CROI: GS-7340 25 mg and 40 mg Demonstrate Greater Antiviral Activity Compared with TDF 300 mg in a 10-Day Monotherapy Study of HIV-1 Infected Patients - (03/9/11)


1. Sax P, et al. Elvitegravir/cobicistat/emtricitabine/tenofovir disoproxil fumarate has non-inferior efficacy and favorable safety compared to efavirenz/emtricitabine/tenofovir disoproxil fumarate in treatment-na夫e HIV-1+ subjects. 19th CROI 2012, Seattle, WA Abst. #101.

2. DeJesus E, et al. Week 48 results of an ongoing global phase 3 study comparing elvitegravir/cobicistat/emtricitabine/tenofovir disoproxil fumarate with atazanavir/ritonavir-boosted plus emtricitabine/tenofovir disoproxil fumarate in treatment-na夫e HIV-1+ subjects showing efficacy, safety, and pharmacokinetics. 19th CROI 2012, Seattle, WA Abst. #627.

3. Eron JJ et al. Raltegravir once daily or twice daily in previously untreated patients with HIV-1: a randomised, active-controlled, phase 3 non-inferiority trial. Lancet Infect Dis. 2011 Dec;11(12):907-15.

4. Stellbrink, H-J, et al. Dolutegravir in combination therapy exhibits rapid and sustained antiviral response in ARV-na夫e adults: 96-week results from SPRING-1 (ING112276). 19th CROI 2012, Seattle, WA Abst. #102LB.

5. Markowitz M et al. GS-7340 Demonstrates Greater Declines in HIV-1 RNA than TDF during 14 Days of Monotherapy in HIV-1-infected Subjects CROI 2011; Paper#152LB

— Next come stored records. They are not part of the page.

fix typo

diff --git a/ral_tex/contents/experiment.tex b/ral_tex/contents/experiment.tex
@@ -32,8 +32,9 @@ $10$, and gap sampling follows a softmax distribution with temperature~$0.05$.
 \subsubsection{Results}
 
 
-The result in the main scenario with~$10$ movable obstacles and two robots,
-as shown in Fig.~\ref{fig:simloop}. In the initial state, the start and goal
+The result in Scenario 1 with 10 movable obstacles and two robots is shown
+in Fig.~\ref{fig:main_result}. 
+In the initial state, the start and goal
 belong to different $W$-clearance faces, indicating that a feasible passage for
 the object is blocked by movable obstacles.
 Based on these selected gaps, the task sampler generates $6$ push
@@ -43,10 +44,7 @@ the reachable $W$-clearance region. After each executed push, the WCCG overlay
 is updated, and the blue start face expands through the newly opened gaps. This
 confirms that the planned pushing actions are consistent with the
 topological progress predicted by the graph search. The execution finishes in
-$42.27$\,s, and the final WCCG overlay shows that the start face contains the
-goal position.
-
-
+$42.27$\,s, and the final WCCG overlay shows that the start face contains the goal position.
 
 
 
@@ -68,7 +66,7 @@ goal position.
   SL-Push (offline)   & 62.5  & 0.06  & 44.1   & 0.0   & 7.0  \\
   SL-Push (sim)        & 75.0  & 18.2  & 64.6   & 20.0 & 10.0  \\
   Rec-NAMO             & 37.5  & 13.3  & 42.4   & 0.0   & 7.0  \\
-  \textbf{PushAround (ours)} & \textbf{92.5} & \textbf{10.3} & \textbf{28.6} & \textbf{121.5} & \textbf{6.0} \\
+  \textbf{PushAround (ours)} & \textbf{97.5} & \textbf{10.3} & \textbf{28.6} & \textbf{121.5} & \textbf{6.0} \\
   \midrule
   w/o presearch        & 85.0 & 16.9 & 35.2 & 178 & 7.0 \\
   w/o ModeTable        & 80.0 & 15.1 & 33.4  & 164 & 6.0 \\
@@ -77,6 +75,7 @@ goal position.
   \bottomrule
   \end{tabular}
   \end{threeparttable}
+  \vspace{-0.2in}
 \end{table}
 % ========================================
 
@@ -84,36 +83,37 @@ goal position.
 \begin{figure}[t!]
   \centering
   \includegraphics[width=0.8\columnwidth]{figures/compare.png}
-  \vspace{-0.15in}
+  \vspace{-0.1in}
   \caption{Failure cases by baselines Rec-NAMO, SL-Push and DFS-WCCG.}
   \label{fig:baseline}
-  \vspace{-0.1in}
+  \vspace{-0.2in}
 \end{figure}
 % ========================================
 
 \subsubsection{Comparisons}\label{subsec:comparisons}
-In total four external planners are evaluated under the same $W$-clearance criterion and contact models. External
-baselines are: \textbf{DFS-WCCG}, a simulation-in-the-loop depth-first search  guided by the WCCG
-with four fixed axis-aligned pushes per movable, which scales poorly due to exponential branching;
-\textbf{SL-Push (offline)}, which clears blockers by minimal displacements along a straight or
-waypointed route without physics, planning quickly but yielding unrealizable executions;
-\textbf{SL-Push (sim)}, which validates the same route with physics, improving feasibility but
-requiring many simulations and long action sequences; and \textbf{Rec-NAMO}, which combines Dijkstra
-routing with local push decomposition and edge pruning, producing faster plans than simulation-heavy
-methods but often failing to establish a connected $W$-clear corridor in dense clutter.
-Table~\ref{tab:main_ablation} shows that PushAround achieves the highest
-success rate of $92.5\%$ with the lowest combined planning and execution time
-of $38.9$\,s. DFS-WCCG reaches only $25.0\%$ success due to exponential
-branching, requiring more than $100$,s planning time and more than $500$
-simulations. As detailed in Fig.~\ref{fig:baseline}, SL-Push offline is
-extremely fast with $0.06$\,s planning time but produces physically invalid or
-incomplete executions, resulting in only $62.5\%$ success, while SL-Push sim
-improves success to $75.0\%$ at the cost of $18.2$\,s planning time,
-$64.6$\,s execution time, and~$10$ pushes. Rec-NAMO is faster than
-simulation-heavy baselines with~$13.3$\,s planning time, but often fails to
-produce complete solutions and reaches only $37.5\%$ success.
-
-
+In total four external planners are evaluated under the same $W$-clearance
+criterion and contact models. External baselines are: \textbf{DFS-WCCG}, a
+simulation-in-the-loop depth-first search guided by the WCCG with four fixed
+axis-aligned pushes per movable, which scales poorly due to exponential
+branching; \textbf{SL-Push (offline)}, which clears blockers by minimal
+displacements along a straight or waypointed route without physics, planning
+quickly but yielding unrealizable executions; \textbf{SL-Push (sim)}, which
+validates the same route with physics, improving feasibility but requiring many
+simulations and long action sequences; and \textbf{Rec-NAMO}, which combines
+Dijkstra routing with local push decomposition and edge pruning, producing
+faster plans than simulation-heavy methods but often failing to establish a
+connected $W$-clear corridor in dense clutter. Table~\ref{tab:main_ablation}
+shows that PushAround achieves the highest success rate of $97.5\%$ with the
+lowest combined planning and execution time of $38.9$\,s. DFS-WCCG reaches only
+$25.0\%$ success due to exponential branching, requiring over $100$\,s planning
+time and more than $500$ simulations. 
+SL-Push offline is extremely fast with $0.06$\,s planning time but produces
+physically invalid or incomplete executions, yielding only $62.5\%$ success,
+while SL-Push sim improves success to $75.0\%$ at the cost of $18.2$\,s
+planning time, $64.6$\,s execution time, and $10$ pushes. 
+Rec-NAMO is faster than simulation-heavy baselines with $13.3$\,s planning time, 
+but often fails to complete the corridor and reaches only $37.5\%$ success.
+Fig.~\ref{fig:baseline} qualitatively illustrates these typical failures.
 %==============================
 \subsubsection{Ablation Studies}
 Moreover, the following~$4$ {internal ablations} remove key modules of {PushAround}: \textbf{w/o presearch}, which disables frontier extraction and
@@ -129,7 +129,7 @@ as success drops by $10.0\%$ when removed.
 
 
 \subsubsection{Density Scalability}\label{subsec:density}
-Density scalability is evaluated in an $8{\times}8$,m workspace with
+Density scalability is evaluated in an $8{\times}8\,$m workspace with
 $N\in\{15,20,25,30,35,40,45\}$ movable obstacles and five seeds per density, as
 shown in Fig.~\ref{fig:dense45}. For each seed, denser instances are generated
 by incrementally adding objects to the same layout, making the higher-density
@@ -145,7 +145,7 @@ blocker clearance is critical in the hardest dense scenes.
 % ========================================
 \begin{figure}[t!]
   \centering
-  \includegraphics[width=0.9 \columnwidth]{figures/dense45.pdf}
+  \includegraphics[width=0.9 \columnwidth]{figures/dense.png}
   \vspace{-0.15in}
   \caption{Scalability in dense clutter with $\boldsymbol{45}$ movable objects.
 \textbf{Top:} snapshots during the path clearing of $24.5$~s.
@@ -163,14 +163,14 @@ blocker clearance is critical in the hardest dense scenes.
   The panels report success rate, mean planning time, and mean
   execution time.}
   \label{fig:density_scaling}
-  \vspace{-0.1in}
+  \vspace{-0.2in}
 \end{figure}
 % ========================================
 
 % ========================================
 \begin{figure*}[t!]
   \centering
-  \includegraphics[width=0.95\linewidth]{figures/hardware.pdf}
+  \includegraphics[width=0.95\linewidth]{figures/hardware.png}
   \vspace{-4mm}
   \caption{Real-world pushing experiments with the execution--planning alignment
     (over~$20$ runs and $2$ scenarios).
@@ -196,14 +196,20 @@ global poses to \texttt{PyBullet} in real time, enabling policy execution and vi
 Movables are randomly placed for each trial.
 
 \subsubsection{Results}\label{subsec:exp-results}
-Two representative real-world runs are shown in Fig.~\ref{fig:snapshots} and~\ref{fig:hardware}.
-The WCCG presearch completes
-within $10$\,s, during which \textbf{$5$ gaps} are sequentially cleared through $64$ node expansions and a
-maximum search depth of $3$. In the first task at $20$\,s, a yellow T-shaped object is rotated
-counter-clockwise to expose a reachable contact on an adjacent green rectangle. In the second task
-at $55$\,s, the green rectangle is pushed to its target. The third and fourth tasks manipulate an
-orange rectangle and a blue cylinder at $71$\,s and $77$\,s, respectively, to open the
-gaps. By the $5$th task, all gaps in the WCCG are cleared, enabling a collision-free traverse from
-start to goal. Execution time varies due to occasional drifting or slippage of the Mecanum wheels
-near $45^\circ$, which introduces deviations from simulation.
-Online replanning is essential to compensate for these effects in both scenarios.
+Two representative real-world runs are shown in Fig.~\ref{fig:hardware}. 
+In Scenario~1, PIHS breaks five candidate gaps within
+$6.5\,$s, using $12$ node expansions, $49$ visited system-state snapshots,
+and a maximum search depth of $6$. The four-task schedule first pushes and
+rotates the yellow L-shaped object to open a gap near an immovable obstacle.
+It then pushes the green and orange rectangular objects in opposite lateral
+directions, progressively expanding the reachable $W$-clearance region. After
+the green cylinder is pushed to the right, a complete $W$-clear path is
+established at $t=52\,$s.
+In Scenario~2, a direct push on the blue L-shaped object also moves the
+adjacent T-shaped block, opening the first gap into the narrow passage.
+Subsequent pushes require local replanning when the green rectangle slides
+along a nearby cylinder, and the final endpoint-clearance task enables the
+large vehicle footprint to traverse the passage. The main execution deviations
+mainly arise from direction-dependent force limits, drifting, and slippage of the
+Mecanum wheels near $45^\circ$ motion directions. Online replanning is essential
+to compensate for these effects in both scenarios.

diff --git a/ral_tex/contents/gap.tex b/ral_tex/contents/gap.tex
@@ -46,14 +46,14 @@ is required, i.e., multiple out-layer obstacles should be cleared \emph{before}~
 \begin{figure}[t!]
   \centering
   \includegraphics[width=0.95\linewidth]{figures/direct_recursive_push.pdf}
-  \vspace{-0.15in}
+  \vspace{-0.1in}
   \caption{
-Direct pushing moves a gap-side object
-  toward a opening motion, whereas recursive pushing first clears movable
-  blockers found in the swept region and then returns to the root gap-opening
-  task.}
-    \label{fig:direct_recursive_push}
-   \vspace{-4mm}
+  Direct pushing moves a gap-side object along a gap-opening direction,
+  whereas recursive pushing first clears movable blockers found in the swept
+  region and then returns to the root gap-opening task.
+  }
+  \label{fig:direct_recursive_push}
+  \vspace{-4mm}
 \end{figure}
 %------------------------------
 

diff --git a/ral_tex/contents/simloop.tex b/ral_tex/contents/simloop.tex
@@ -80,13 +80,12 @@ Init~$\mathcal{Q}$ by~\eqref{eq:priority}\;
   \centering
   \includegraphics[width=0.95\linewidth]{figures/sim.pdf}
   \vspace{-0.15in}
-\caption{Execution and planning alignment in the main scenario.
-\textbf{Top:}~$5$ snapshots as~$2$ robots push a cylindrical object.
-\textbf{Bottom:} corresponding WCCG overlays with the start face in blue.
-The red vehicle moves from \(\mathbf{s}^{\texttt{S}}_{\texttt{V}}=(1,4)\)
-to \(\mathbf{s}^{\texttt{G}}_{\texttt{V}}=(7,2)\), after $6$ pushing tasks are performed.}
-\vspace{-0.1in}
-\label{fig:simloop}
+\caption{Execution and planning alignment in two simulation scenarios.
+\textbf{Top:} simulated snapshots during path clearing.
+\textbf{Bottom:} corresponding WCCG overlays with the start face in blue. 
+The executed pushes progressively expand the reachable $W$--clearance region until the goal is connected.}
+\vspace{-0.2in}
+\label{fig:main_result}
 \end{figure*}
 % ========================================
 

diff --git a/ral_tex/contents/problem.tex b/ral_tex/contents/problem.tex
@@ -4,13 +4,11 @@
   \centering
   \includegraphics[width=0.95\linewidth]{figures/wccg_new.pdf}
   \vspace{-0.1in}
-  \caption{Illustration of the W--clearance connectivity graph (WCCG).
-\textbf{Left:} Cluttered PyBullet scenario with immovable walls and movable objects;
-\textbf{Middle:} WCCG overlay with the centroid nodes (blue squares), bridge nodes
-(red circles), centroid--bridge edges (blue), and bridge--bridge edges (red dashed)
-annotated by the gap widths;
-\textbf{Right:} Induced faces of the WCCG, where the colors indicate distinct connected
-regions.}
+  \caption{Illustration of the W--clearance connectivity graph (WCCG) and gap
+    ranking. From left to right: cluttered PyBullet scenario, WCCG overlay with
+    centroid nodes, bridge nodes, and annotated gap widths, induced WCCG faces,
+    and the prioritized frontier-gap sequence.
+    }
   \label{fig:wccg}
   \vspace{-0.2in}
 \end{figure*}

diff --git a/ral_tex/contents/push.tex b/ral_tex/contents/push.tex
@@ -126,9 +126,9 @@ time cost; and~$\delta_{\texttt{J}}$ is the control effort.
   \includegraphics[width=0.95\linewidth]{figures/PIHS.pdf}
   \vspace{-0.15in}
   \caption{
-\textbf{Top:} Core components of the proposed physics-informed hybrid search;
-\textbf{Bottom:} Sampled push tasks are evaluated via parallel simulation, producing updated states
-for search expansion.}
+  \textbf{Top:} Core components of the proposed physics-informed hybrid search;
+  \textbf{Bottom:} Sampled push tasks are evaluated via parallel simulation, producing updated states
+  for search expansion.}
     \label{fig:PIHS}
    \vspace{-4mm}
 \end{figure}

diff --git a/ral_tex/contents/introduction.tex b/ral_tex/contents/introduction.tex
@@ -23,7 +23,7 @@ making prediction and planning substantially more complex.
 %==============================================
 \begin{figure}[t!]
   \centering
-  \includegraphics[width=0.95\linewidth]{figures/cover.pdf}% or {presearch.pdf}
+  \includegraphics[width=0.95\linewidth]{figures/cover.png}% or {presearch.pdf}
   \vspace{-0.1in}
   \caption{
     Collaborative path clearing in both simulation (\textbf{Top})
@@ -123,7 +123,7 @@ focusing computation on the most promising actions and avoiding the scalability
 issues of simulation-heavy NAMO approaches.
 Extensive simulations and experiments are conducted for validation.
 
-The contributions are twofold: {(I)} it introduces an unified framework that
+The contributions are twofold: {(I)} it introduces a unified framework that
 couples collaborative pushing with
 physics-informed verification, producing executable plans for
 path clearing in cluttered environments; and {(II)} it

6. Ruane P, et al. GS-7340 25 mg and 40 mg demonstrate superior efficacy to tenofovir disoproxil fumarate 300 mg in a 10-day monotherapy study of HIV-1+ patients. 19th CROI 2012, Seattle, WA Abst. #103.